Image comparison data:
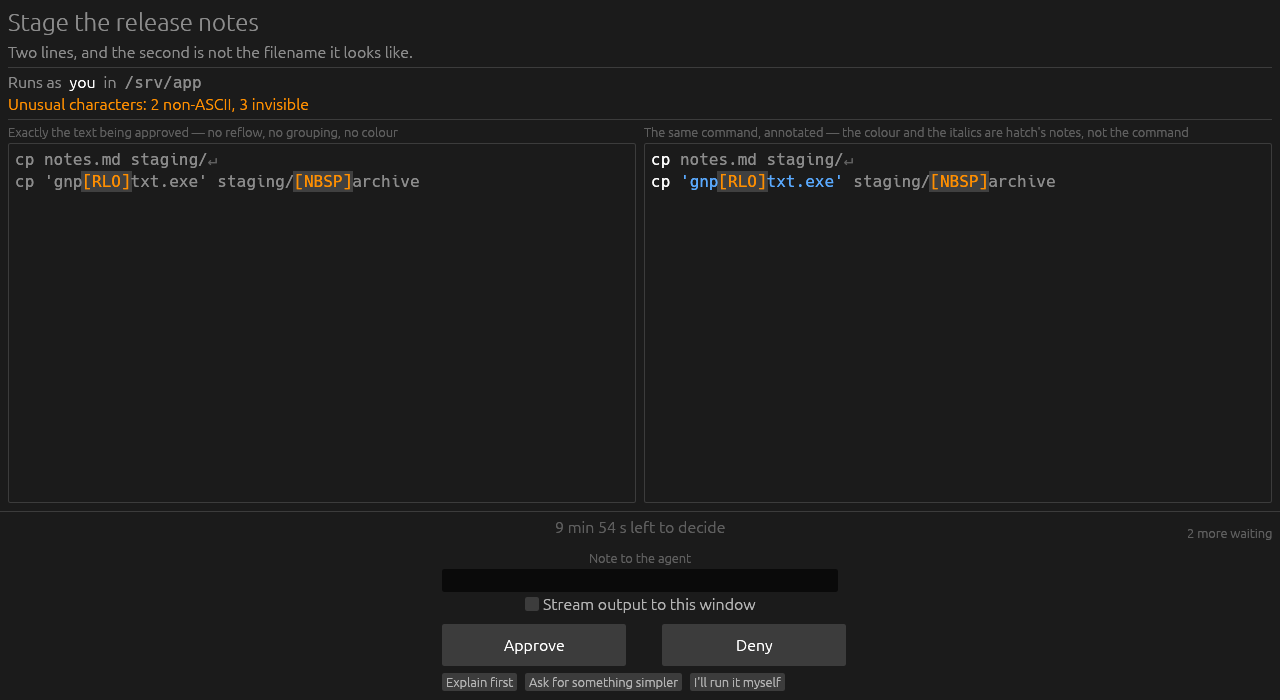
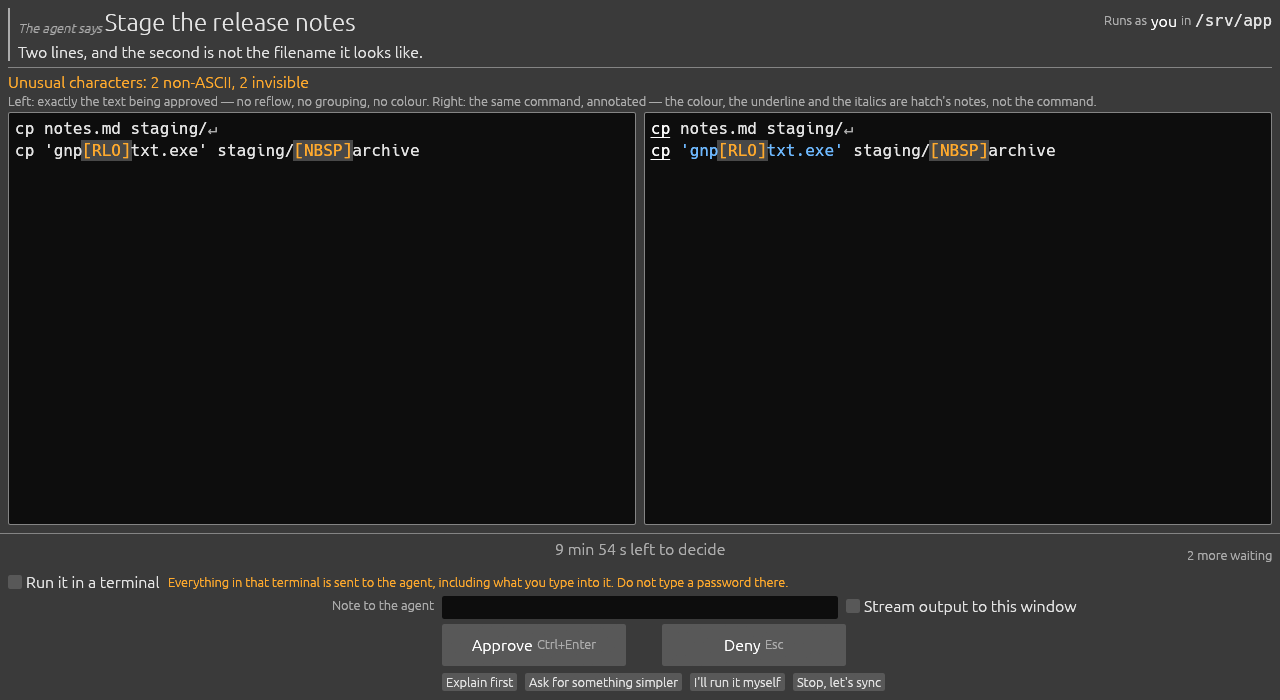
docs: all four images are the window as it is now, and one byte is a byte
Every screenshot was taken before today's work and showed a window that no
longer exists: three escape hatches instead of four, no terminal control and no
warning about what a transcript captures, no keyboard hints on the two primary
buttons, and the header before it was marked as the agent's own words.

The chip image earns its retake twice over. It now reads "2 invisible" where it
used to read three, because the newline between the two commands is drawn in
the place it occupies rather than hidden, and the caption says so — a reader
who counts three characters carrying no ink and sees the number two deserves
the sentence.

Taking them also turned up "1 bytes larger" in the swap panel, which is fixed
here with the pluralisation it needed.

diff --git a/src/prompt_ui/panes.rs b/src/prompt_ui/panes.rs
@@ -369,11 +369,24 @@ pub fn plan_facts(plan: &SwapPlan) -> Vec<(&'static str, String)> {
 }
 
 /// How much bigger or smaller the file gets.
+///
+/// A one-byte change says "1 byte", not "1 bytes". This is a line in a panel
+/// whose whole job is to be read carefully before someone approves a write,
+/// and a sentence that reads as a formatting slip invites the eye to skim the
+/// four facts beside it.
 fn size_delta(delta: i64) -> String {
     match delta {
         0 => "the same number of bytes".to_string(),
-        delta if delta > 0 => format!("{delta} bytes larger"),
-        delta => format!("{} bytes smaller", -delta),
+        delta if delta > 0 => format!("{} larger", bytes(delta)),
+        delta => format!("{} smaller", bytes(-delta)),
+    }
+}
+
+/// A byte count and its noun, agreeing in number.
+fn bytes(count: i64) -> String {
+    match count {
+        1 => "1 byte".to_string(),
+        count => format!("{count} bytes"),
     }
 }
 
@@ -2449,6 +2462,18 @@ mod tests {
         assert_eq!(facts[1], ("Mode", "4755".to_string()), "setuid was rounded away");
         assert_eq!(facts[2].1, "root:0", "a gid with no name lost its number");
         assert_eq!(facts[3].1, "3 bytes smaller");
+    }
+
+    #[test]
+    fn a_single_byte_is_a_byte_and_not_bytes() {
+        // The panel is read once, carefully, before somebody approves a write
+        // to a file. A line that reads as a formatting slip is an invitation
+        // to skim the four beside it.
+        assert_eq!(size_delta(1), "1 byte larger");
+        assert_eq!(size_delta(-1), "1 byte smaller");
+        assert_eq!(size_delta(2), "2 bytes larger");
+        assert_eq!(size_delta(-2), "2 bytes smaller");
+        assert_eq!(size_delta(0), "the same number of bytes");
     }
 
     #[test]

diff --git a/README.md b/README.md
@@ -13,10 +13,12 @@ each time.
 Written in Rust. One binary, two modes: a daemon speaking MCP over streamable
 HTTP on loopback, and a short-lived egui window spawned once per request.
 
-![The hatch approval window. The agent's title and reason are at the top; below
-them a three-line shell command appears twice, raw on the left and annotated on
-the right, with a countdown, a note field and Approve, Deny and the narrower
-buttons along the bottom.](media/approval-command.png)
+![The hatch approval window. The agent's title and reason are at the top,
+marked as the agent's own words; below them a three-line shell command appears
+twice, raw on the left and annotated on the right. Along the bottom: a
+countdown, a terminal checkbox carrying a warning that a transcript captures
+what is typed into it, a note field, a stream checkbox, Approve and Deny with
+their keyboard shortcuts, and four narrower buttons.](media/approval-command.png)
 
 *One request, waiting. The header is the agent's own words, marked as such: a
 rule down the side and "The agent says" in front of them. The left pane is
@@ -281,7 +283,9 @@ and is not, and without the chip the two lines look like the same kind of
 thing. `[NBSP]` is a non-breaking space inside a path that appears to be
 `staging/archive`. The ordinary newline ending the first line stays a quiet
 `↵`, because if it shouted as loudly as those two nobody would keep reading
-either. The header counts what it found.*
+either. The header counts what it found — and counts two, not three: the
+newline carries no ink, but it has been drawn in the place it occupies rather
+than hidden, so it is not what that number is about.*
 
 A file replacement gets the same treatment, plus a statement of exactly where
 the bytes will land:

▶ _Exercise prompt_:
Within the entries above, find the string "number" and return each line that holds it.

▶ _Answer to this exercise_:
who counts three characters carrying no ink and sees the number two deserves
         0 => "the same number of bytes".to_string(),
+/// A byte count and its noun, agreeing in number.
         assert_eq!(facts[2].1, "root:0", "a gid with no name lost its number");
+        assert_eq!(size_delta(0), "the same number of bytes");
+than hidden, so it is not what that number is about.*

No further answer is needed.